Of course, having secular writers bemoaning contemporary life without any apparent faith in Christ and His sovereignty is one thing. Yet, to a certain extent, can’t what they say about Generation X also be seen in Gen-X’ers who profess Jesus as Lord? To be sure, God is saving His people in Generation X to be salt and light in this time and place in world history. But frankly, it’s not turning out to be the best of times, is it?

Generation X is the most educated generation in world history, but they’re earning less than their parents did. Gen-X’ers have lived through 1987’s “Black Monday” stock market crash, the dot-com bust of 2000, the mortgage meltdown, the Great Recession, downsizing, offshoring, and now, the part-time employee trend. Say what you will about America’s widening income disparity, but Gen-X’ers are living it every day.

Time was, married people tended to fare better during a rocky economy, but Generation X was born into an era when failed marriages lost their social taboos. The divorce rate skyrocketed when Gen-X’ers were kids, and never sank when it came their turn down the aisle. Today, many Gen-X’ers are not only single by choice, but single again in frustratingly high numbers, both inside and outside the church.

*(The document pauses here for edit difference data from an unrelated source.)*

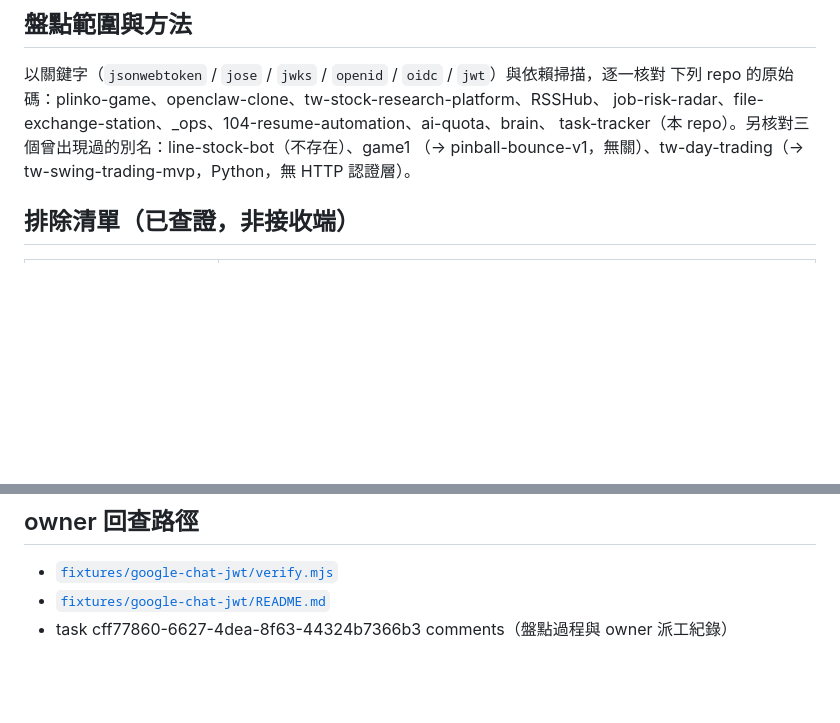
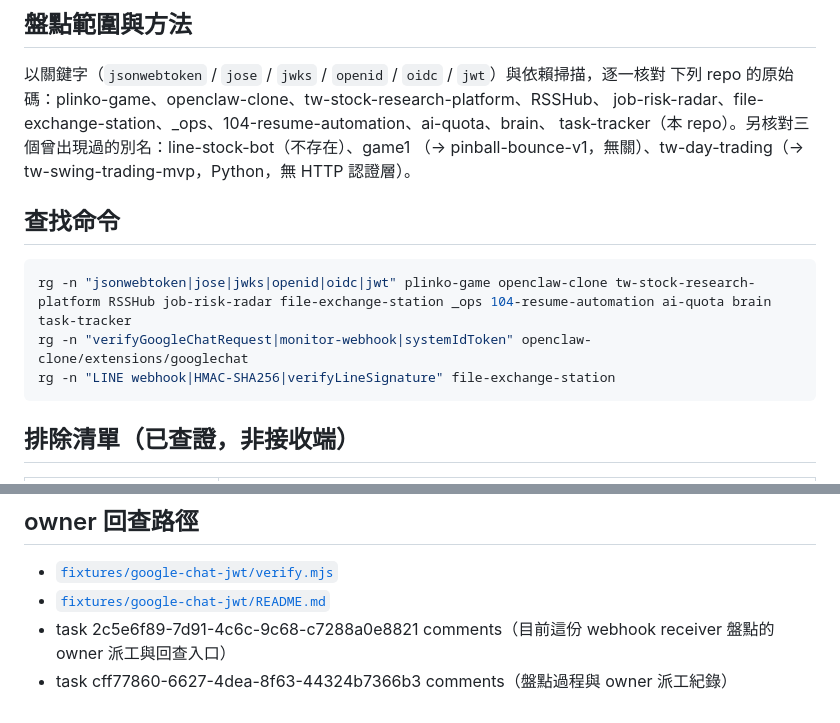
Before and after one commit to ChenHom/task-tracker, a Markdown page: docs/security/jwt-oidc-inventory.md, 2 parts joined by grey strips. Rendered like a GitHub page; blank space fills up the shorter version.

Commit message:
feat(婷婷/gpt-5.4-mini): r0 產出（driver 代 commit）

````diff
--- a/docs/security/jwt-oidc-inventory.md
+++ b/docs/security/jwt-oidc-inventory.md
@@ -14,6 +14,14 @@ job-risk-radar、file-exchange-station、_ops、104-resume-automation、ai-quota
 task-tracker（本 repo）。另核對三個曾出現過的別名：line-stock-bot（不存在）、game1
 （→ pinball-bounce-v1，無關）、tw-day-trading（→ tw-swing-trading-mvp，Python，無 HTTP
 認證層）。
+
+## 查找命令
+
+```bash
+rg -n "jsonwebtoken|jose|jwks|openid|oidc|jwt" plinko-game openclaw-clone tw-stock-research-platform RSSHub job-risk-radar file-exchange-station _ops 104-resume-automation ai-quota brain task-tracker
+rg -n "verifyGoogleChatRequest|monitor-webhook|systemIdToken" openclaw-clone/extensions/googlechat
+rg -n "LINE webhook|HMAC-SHA256|verifyLineSignature" file-exchange-station
+```
 
 ## 排除清單（已查證，非接收端）
 
@@ -106,4 +114,5 @@ repo（`docs/security/fixtures/google-chat-jwt/`），可重跑，不依賴任
 
 - [`fixtures/google-chat-jwt/verify.mjs`](fixtures/google-chat-jwt/verify.mjs)
 - [`fixtures/google-chat-jwt/README.md`](fixtures/google-chat-jwt/README.md)
+- task 2c5e6f89-7d91-4c6c-9c68-c7288a0e8821 comments（目前這份 webhook receiver 盤點的 owner 派工與回查入口）
 - task cff77860-6627-4dea-8f63-44324b7366b3 comments（盤點過程與 owner 派工紀錄）
````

Television journalist Tom Brokaw famously categorized the parents of Boomers as the "Greatest Generation," since they'd survived two catastrophic world wars and turned around to build the most rapid expansion of our economy in America's history. Of course, the Greatest Generation created some major problems that Boomers are passing on to Gen-X'ers, such as a Social Security Administration that has been woefully under-funded since at least 1982. After the Boomers are done with it, retirement will likely be a think of the past for Gen-X’ers.